Lawsuits over the "individual mandate" have grabbed headlines. The mandate would come into play in 2014 and essentially require everyone to carry health insurance coverage. The reasoning behind the mandate, which health insurers have supported, is that if everyone puts in $500, then insurers are better equipped to cover patients who cost $5 million.
The concept has been divisive, though, as many feel it is too great a burden and an affront to liberty. California lawmakers deftly avoided that hot-button issue, which is expected to be decided by the Supreme Court.
California lawmakers, though, have introduced legislation that would bolster the federal law.
Assemblyman Roger Hernandez, D-West Covina, and Sen. Noreen Evans, D-Santa Rosa, introduced bills that would speed up a requirement set to take effect in the federal law in 2014. Namely, their bills would mandate that health insurers include coverage for maternity services in plans submitted after Jan. 1, 2012.
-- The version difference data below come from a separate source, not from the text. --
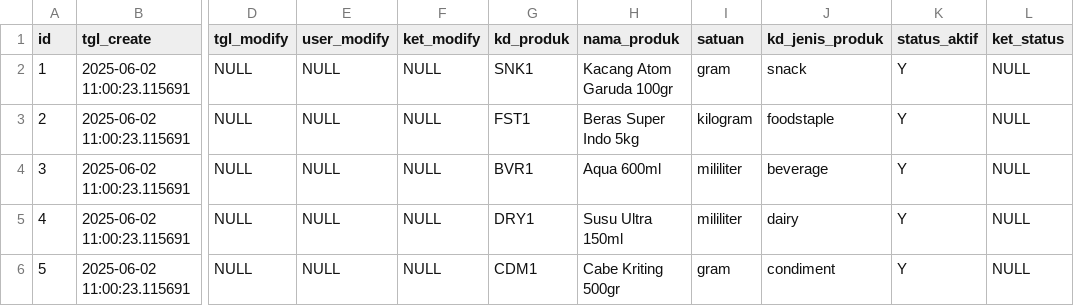
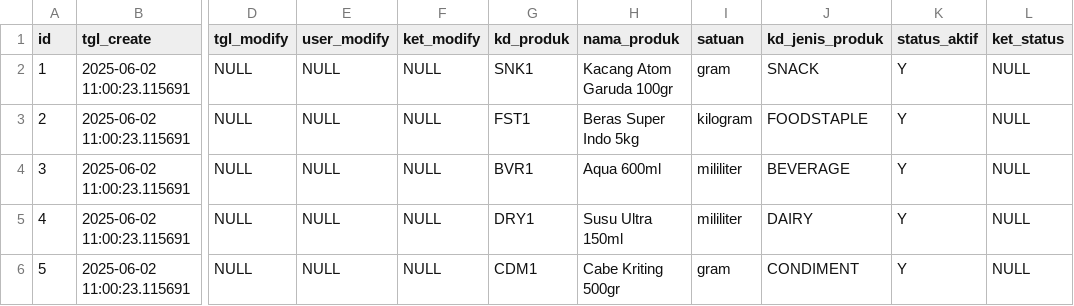
Before and after one commit to romtoni/HappyFamily, a CSV file: Database/DML/ins_tr_produk.csv, drawn as a sheet; only a part is shown, gaps mark what is left out; the diff names each change by its address in the sheet, - before the commit and + after, or states it on an @@ line.

```diff
--- a/Database/DML/ins_tr_produk.csv
+++ b/Database/DML/ins_tr_produk.csv
-J2 (kd_jenis_produk): snack
+J2 (kd_jenis_produk): SNACK
-J3 (kd_jenis_produk): foodstaple
+J3 (kd_jenis_produk): FOODSTAPLE
-J4 (kd_jenis_produk): beverage
+J4 (kd_jenis_produk): BEVERAGE
-J5 (kd_jenis_produk): dairy
+J5 (kd_jenis_produk): DAIRY
-J6 (kd_jenis_produk): condiment
+J6 (kd_jenis_produk): CONDIMENT
```
Also changed, not shown: Database/DML/ins_tr_lookup.csv.
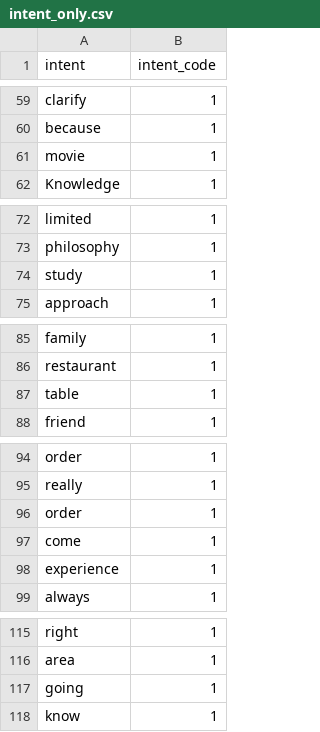
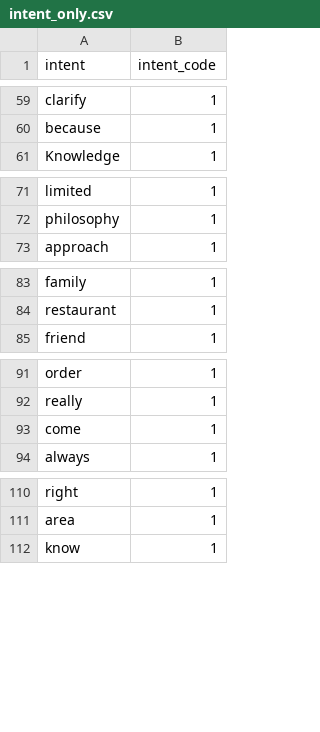
Before and after one commit to amirashiri/chatbot, a CSV file: intent_only.csv, drawn as a sheet; only a part is shown, gaps mark what is left out; the diff covers the shown part only; the diff names each change by its address in the sheet, - before the commit and + after, or states it on an @@ line.

```diff
--- a/intent_only.csv
+++ b/intent_only.csv
-row 61: movie | 1
-row 74: study | 1
-row 87: table | 1
-row 96: order | 1
-row 98: experience | 1
-row 117: going | 1
```
Also changed, not shown: 53 removed rows elsewhere in this file, intent_value.csv.
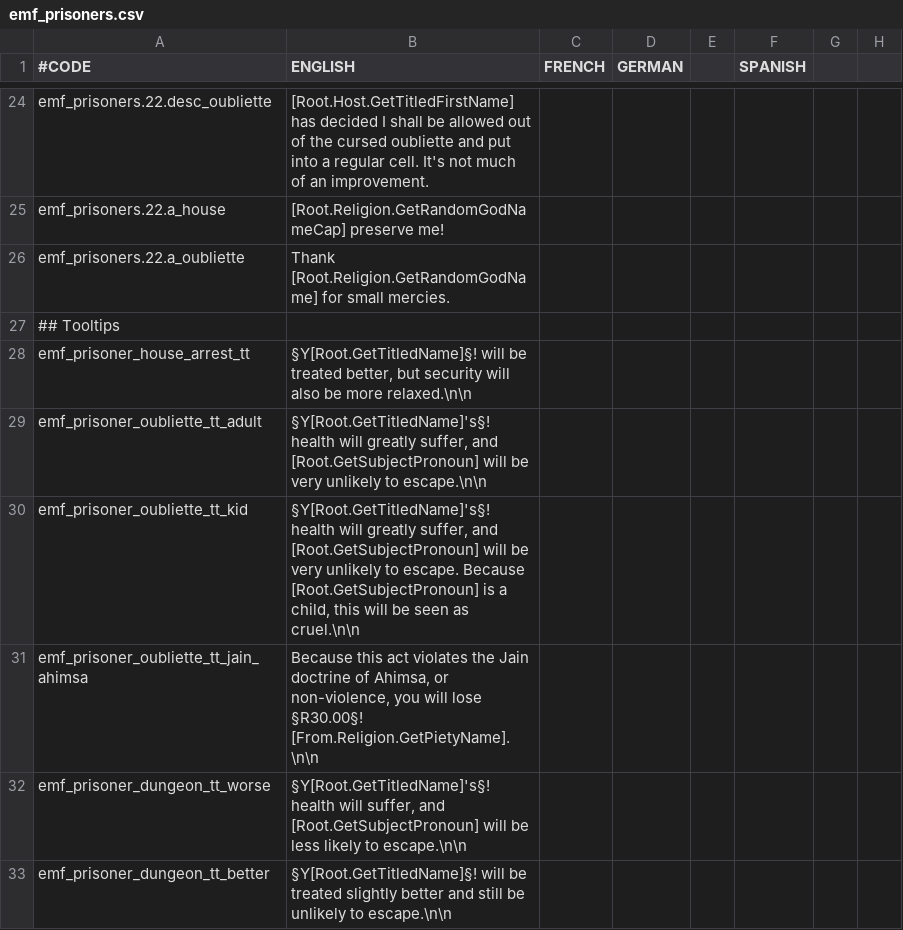
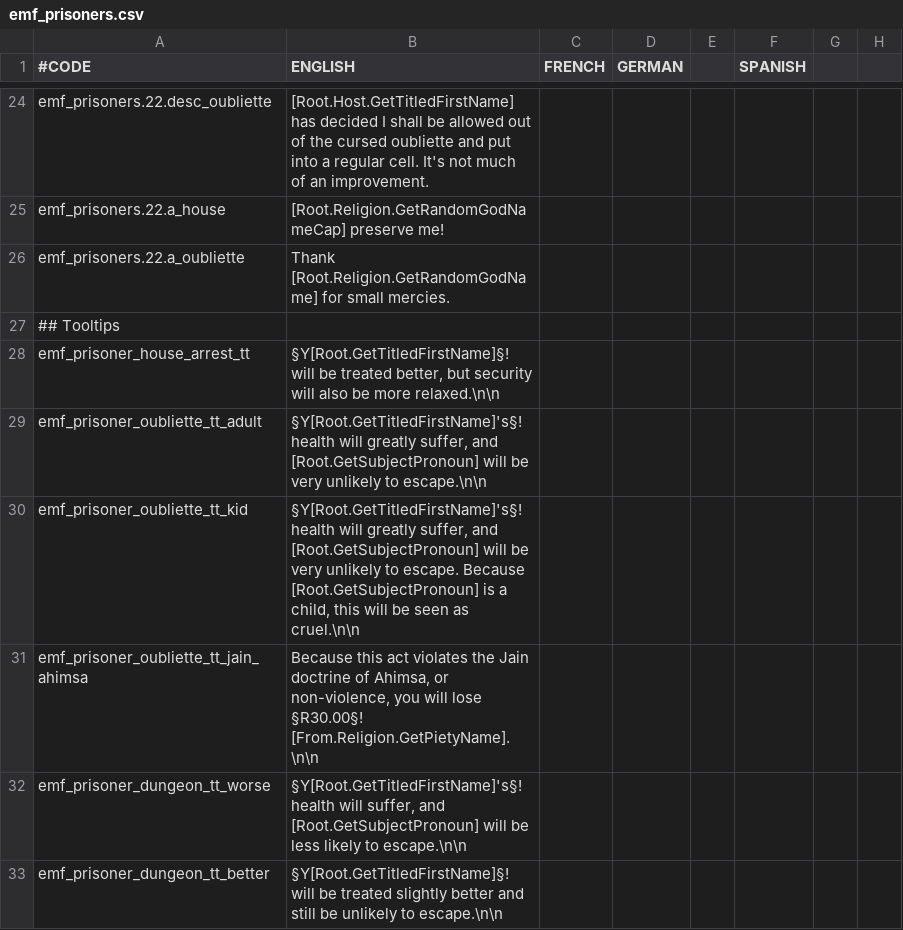
Before and after one commit to EMFTeam/EMF, a CSV file: EMF/localisation/emf_prisoners.csv, drawn as a sheet; only a part is shown, gaps mark what is left out; the diff names each change by its address in the sheet, - before the commit and + after, or states it on an @@ line.

Commit message:
Another prisoner localization tweak

```diff
--- a/EMF/localisation/emf_prisoners.csv
+++ b/EMF/localisation/emf_prisoners.csv
-B28 (ENGLISH): §Y[Root.GetTitledName]§! will be…
+B28 (ENGLISH): §Y[Root.GetTitledFirstName]§! will be…
-B29 (ENGLISH): §Y[Root.GetTitledName]'s§! health will…
+B29 (ENGLISH): §Y[Root.GetTitledFirstName]'s§! health will…
-B30 (ENGLISH): §Y[Root.GetTitledName]'s§! health will…
+B30 (ENGLISH): §Y[Root.GetTitledFirstName]'s§! health will…
-B32 (ENGLISH): §Y[Root.GetTitledName]'s§! health will…
+B32 (ENGLISH): §Y[Root.GetTitledFirstName]'s§! health will…
-B33 (ENGLISH): §Y[Root.GetTitledName]§! will be…
+B33 (ENGLISH): §Y[Root.GetTitledFirstName]§! will be…
```
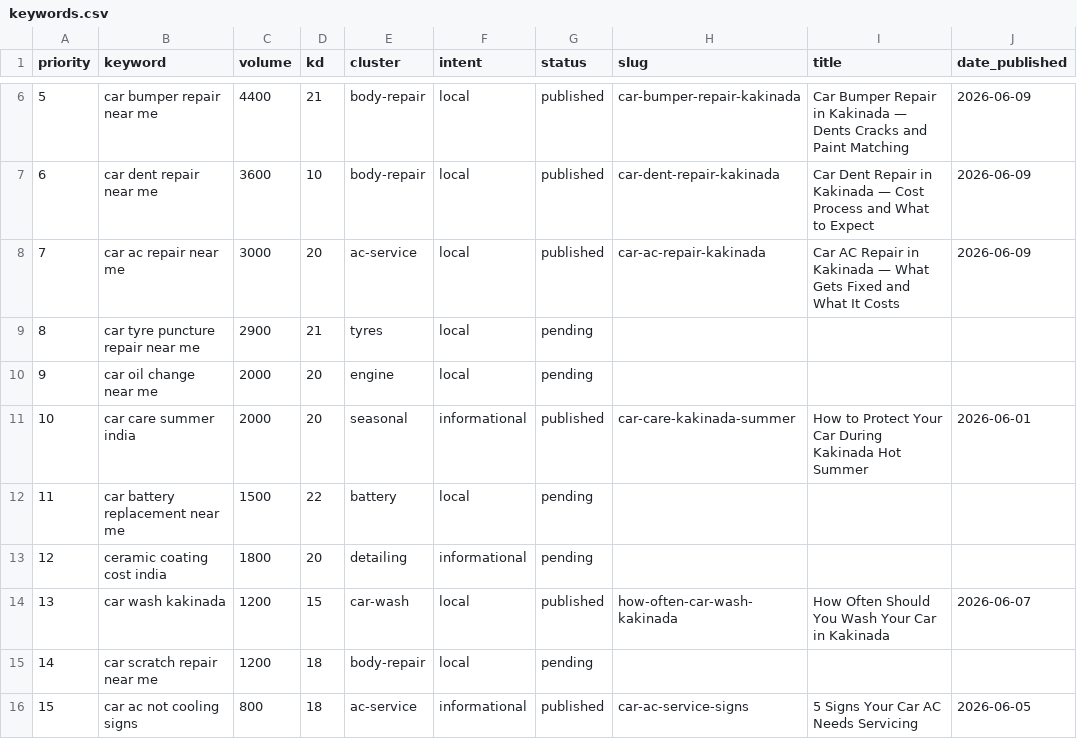
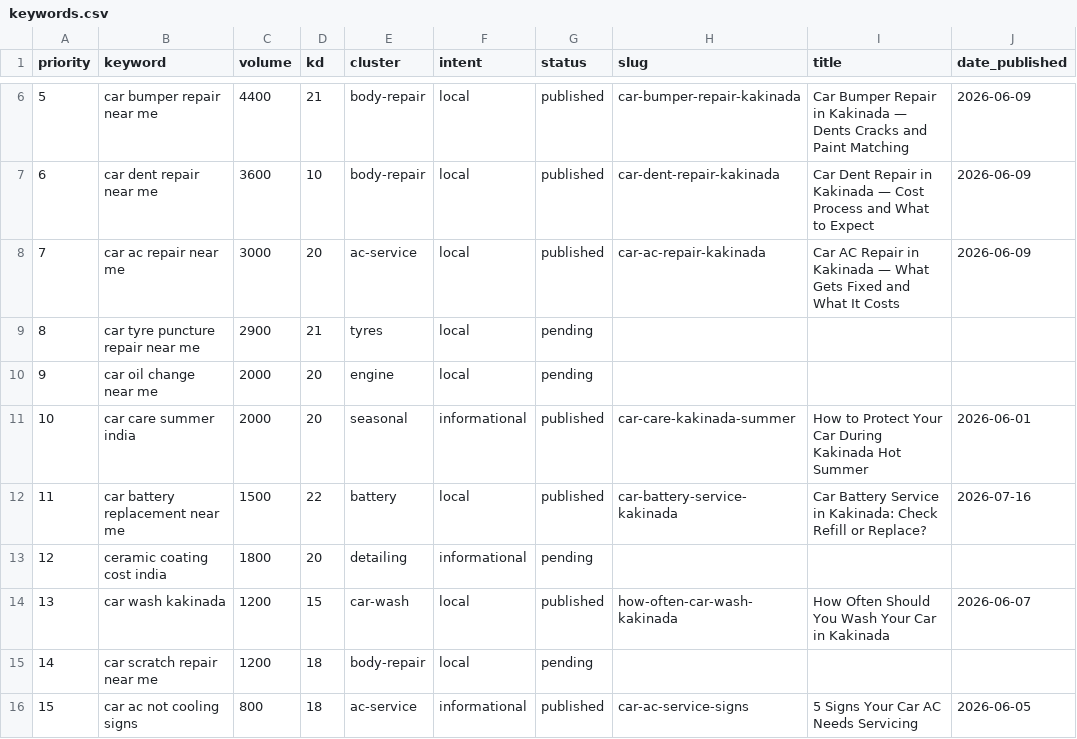
Before and after one commit to Enoshraju7-prog/MMCC-WEBSITE, a CSV file: keywords.csv, drawn as a sheet; only a part is shown, gaps mark what is left out.

Commit message:
Add blog posts: Battery Service + Engine Reboring (with more dad jokes)

```diff
--- a/keywords.csv
+++ b/keywords.csv
@@ -11,3 +11,3 @@ priority,keyword,volume,kd,cluster,intent,status,slug,title,date_published
 10,car care summer india,2000,20,seasonal,informational,published,car-care-kakinada-summer,How to Protect Your Car During Kakinada Hot Summer,2026-06-01
-11,car battery replacement near me,1500,22,battery,local,pending,,,
+11,car battery replacement near me,1500,22,battery,local,published,car-battery-service-kakinada,Car Battery Service in Kakinada: Check Refill or Replace?,2026-07-16
 12,ceramic coating cost india,1800,20,detailing,informational,pending,,,
```
Also changed, not shown: 1 other file.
As the Los Angeles Times reported, about 80 percent of the nearly 300,000 California women who buy health insurance on the individual market lack maternity coverage.
Still, then-Gov. Arnold Schwarzenegger vetoed a similar bill last year, saying it would raise costs and add to the ranks of the uninsured.
Another pending bill would update California law to reflect a new federal requirement that health insurers spend 80 to 85 percent of the premium dollars they collect on health services to patients.
Sen. Elaine Alquist, D-San Jose, is carrying the bill this year and authored a similar one last year. That bill, which had additional transparency requirements, fell to Schwarzenegger's veto pen, based on the cost of the disclosure requirements.
Finally, Assemblyman Mike Feuer is carrying a bill that would go well beyond the federal health reform law. The bill, almost certain to be controversial, would give state regulators power to approve or deny each proposed health insurance rate, co-pay or deductible hike.
In just the last year, federal health reform and a new state law gave the California insurance commissioner more power and resources to review proposed rate hikes. Both are tools that former Insurance Commissioners Steve Poizner and his successor, Dave Jones, have used to full effect.
Story courtesy of our media partners at California Watch (A Project of the Center for Investigative Reporting)